Task prompt:
Keyword search on "frac": report each line of the records that contains it.

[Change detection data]

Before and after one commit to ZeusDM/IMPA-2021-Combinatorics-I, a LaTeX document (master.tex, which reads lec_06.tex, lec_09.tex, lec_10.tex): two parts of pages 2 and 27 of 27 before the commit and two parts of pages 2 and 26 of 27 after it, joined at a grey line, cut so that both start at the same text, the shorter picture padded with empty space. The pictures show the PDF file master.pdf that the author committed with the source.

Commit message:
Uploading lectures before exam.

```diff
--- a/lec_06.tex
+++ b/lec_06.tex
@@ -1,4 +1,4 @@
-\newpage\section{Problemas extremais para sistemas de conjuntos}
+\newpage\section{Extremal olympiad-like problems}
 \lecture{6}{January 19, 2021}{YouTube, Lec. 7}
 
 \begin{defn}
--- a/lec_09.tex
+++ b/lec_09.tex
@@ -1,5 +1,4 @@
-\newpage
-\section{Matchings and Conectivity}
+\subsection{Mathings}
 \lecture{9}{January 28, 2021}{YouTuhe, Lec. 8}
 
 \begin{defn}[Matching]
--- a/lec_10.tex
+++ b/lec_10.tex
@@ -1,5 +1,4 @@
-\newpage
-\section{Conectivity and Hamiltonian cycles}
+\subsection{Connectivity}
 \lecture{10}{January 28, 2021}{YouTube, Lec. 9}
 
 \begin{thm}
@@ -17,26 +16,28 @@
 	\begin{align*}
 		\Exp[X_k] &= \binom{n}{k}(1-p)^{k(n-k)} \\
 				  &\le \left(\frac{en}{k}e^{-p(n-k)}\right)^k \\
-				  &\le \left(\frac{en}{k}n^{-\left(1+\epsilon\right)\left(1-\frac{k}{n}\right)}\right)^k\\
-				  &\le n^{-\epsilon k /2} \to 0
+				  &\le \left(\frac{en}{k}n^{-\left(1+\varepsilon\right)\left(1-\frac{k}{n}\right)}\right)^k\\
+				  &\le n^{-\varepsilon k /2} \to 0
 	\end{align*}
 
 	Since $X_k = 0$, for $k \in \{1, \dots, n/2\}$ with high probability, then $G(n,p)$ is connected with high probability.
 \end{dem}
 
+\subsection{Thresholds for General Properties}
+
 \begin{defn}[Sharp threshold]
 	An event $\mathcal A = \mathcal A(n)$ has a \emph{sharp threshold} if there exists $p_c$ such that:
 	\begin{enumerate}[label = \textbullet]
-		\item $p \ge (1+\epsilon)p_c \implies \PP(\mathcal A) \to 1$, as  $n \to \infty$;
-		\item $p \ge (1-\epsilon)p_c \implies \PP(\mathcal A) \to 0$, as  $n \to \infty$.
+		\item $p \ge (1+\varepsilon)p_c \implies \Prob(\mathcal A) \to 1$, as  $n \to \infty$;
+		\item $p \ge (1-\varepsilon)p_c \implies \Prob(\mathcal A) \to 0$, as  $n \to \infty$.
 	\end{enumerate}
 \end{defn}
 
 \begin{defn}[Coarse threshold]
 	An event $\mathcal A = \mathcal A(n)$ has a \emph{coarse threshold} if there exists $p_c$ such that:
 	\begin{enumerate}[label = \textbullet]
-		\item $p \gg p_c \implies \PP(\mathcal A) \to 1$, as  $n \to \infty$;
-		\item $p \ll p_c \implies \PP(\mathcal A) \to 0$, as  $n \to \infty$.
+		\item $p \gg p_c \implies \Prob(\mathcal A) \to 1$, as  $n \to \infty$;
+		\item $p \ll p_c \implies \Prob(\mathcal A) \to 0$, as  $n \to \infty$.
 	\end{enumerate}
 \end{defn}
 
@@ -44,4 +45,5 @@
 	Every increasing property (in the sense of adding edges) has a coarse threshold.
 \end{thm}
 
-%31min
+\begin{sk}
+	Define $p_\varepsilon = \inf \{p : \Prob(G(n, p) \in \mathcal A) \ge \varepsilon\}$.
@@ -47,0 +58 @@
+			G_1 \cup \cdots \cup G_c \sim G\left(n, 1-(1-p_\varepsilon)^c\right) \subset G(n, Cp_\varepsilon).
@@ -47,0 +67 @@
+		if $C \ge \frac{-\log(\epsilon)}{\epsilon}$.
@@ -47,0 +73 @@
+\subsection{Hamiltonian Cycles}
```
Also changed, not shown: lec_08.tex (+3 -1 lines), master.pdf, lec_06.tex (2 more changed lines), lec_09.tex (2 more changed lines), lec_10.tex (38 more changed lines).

==

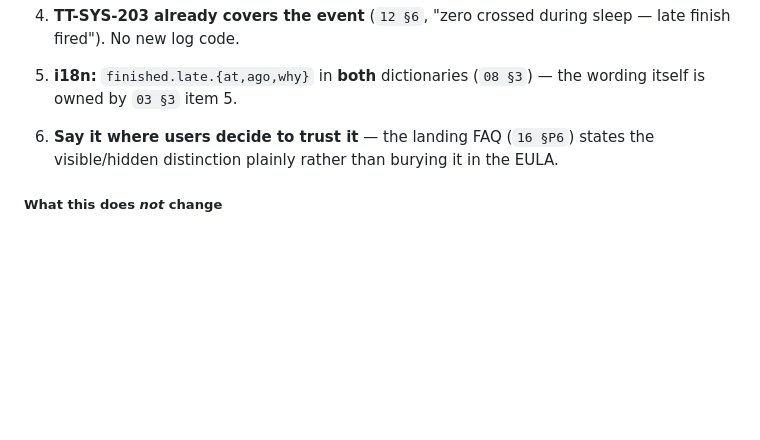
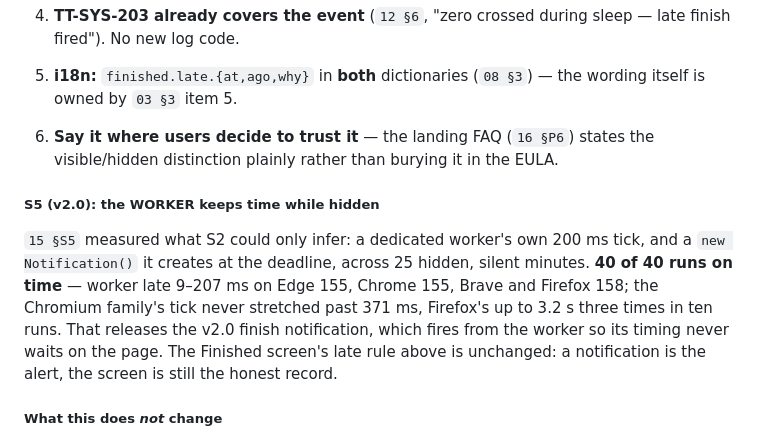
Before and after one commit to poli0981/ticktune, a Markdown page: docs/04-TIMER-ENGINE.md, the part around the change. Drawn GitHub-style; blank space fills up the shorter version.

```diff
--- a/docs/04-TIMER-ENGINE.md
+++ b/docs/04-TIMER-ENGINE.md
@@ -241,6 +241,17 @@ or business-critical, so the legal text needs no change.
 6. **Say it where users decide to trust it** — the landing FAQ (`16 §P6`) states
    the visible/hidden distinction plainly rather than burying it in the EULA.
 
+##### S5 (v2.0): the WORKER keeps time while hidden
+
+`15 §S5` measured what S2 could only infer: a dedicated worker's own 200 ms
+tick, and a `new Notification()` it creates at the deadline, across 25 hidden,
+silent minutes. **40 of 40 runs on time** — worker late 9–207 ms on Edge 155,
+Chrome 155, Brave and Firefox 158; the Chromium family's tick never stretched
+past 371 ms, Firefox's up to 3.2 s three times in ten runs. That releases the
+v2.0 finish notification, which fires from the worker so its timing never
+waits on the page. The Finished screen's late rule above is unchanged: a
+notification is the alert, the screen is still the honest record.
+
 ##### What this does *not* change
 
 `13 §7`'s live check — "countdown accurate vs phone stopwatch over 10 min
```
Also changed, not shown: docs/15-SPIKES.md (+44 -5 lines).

Answer to this exercise:
 				  &\le \left(\frac{en}{k}e^{-p(n-k)}\right)^k \\
-				  &\le \left(\frac{en}{k}n^{-\left(1+\epsilon\right)\left(1-\frac{k}{n}\right)}\right)^k\\
+				  &\le \left(\frac{en}{k}n^{-\left(1+\varepsilon\right)\left(1-\frac{k}{n}\right)}\right)^k\\
+		if $C \ge \frac{-\log(\epsilon)}{\epsilon}$.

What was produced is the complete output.